Certain restrictions and limitations may apply. SunTrust Bank reserves the right to change or discontinue this loan program without notice. Availability of all loan programs is subject to approval under the SunTrust credit policy and other criteria and may not be available in certain jurisdictions.
SunTrust Bank, Member FDIC. ©2018 SunTrust Banks, Inc. SUNTRUST, the SunTrust logo and Custom Choice Loan are trademarks of SunTrust Banks, Inc. All rights reserved.
7 Important Disclosures for LendKey.
Additional terms and conditions apply. For more details see LendKey
8 Important Disclosures for CommonBond.

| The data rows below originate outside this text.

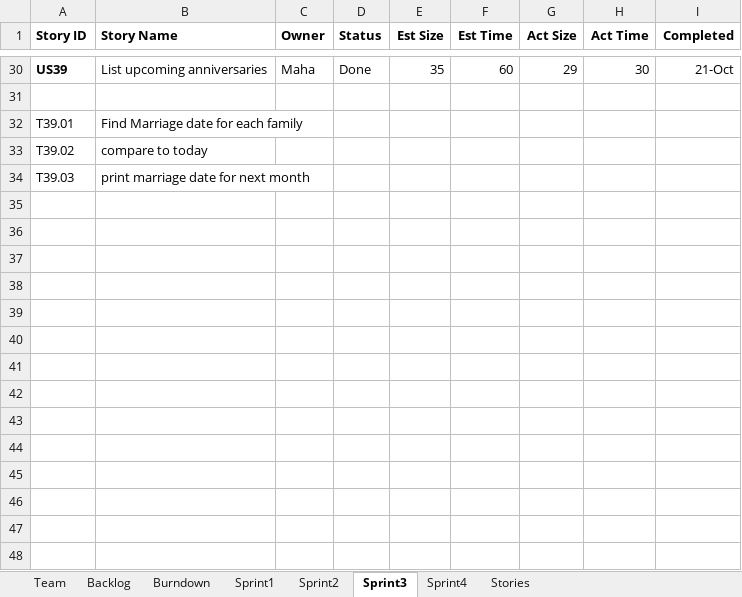
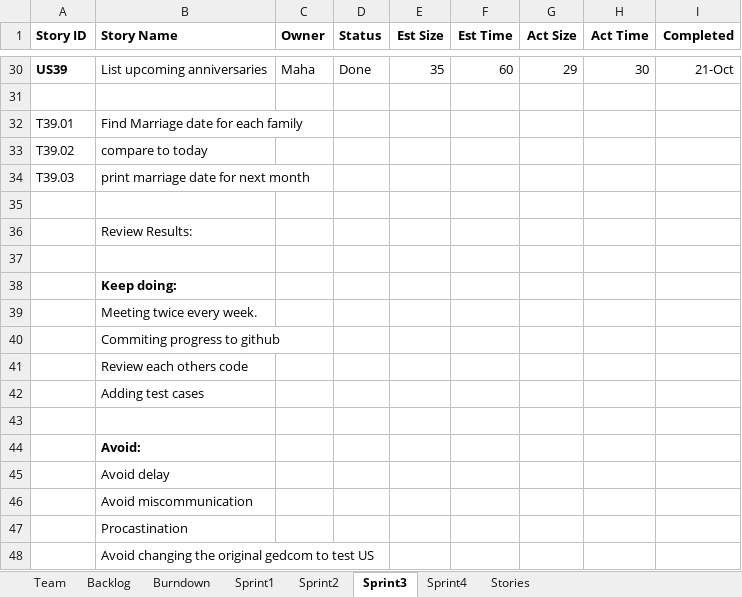
Before and after one commit to Malidrisi/SSW-555-GEDCOM, an Excel workbook: Team Report_Rafif, Maha, Saloni-Final.xlsx, sheet Sprint3, drawn as a sheet; only a part is shown, gaps mark what is left out; values as stored, in another font and other column widths than the file's, no borders; the diff names each change by its address in the sheet, - before the commit and + after, or states it on an @@ line.

Commit message:
sprint reviews

```diff
--- a/Team Report_Rafif, Maha, Saloni-Final.xlsx (sheet Sprint3)
+++ b/Team Report_Rafif, Maha, Saloni-Final.xlsx (sheet Sprint3)
+row 35: (empty)
+row 36:  | Review Results:
+row 37: (empty)
+row 38:  | Keep doing:
+row 39:  | Meeting twice every week.
+row 40:  | Commiting progress to github
+row 41:  | Review each others code
+row 42:  | Adding test cases
+row 43: (empty)
+row 44:  | Avoid:
+row 45:  | Avoid delay
+row 46:  | Avoid miscommunication
+row 47:  | Procastination
+row 48:  | Avoid changing the original gedcom to test US
```
Also changed, not shown: charts or pictures.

A government loan is made according to rules set by the U.S. Department of Education. Government loans have fixed interest rates, meaning that the interest rate on a government loan will never go up or down.
Government loans also permit borrowers in financial trouble to use certain options, such as income-based repayment, which may help some borrowers. Depending on the type of loan that you have, the government may discharge your loan if you die or become permanently disabled.
Depending on what type of government loan that you have, you may be eligible for loan forgiveness in exchange for performing certain types of public service. If you are an active-duty service member and you obtained your government loan before you were called to active duty, you are entitled to interest rate and repayment benefits for your loan.
A private student loan is not a government loan and is not regulated by the Department of Education. A private student loan is instead regulated like other consumer loans under both state and federal law and by the terms of the promissory note with your lender.
If your private student loan has a fixed interest rate, then that rate will never go up or down. If your private student loan has a variable interest rate, then that rate will vary depending on an index rate disclosed in your application. If the interest rate on the new private student loan is less than the interest rate on your government loans, your payments will be less if you refinance.
If you don’t pay a private student loan as agreed, the lender can refer your loan to a collection agency or sue you for the unpaid amount.
Remember also that like government loans, most private loans cannot be discharged if you file bankruptcy unless you can demonstrate that repayment of the loan would cause you an undue hardship. In most bankruptcy courts, proving undue hardship is very difficult for most borrowers.
9 Important Disclosures for Citizens Bank.
Citizens Bank Disclosures
|3.69% – 10.94%1||Undergraduate, Graduate, and Parents||Visit CollegeAve|
|3.97% – 12.97%3||Undergraduate and Graduate||Visit Ascent|
|4.34% – 12.99%2||Undergraduate and Graduate||Visit Discover|
|4.12% – 10.98%*,4||Undergraduate and Graduate||Visit SallieMae|
|5.03% – 11.23%5||Undergraduate and Graduate||Visit PNC|
|4.00% – 13.00%6||Undergraduate and Graduate||Visit SunTrust|
|4.72% – 9.81%7||Undergraduate and Graduate||Visit LendKey|
|3.72% – 9.68%8||Undergraduate, Graduate, and Parents||Visit CommonBond|
|4.19% – 12.06%9||Undergraduate, Graduate, and Parents||Visit Citizens|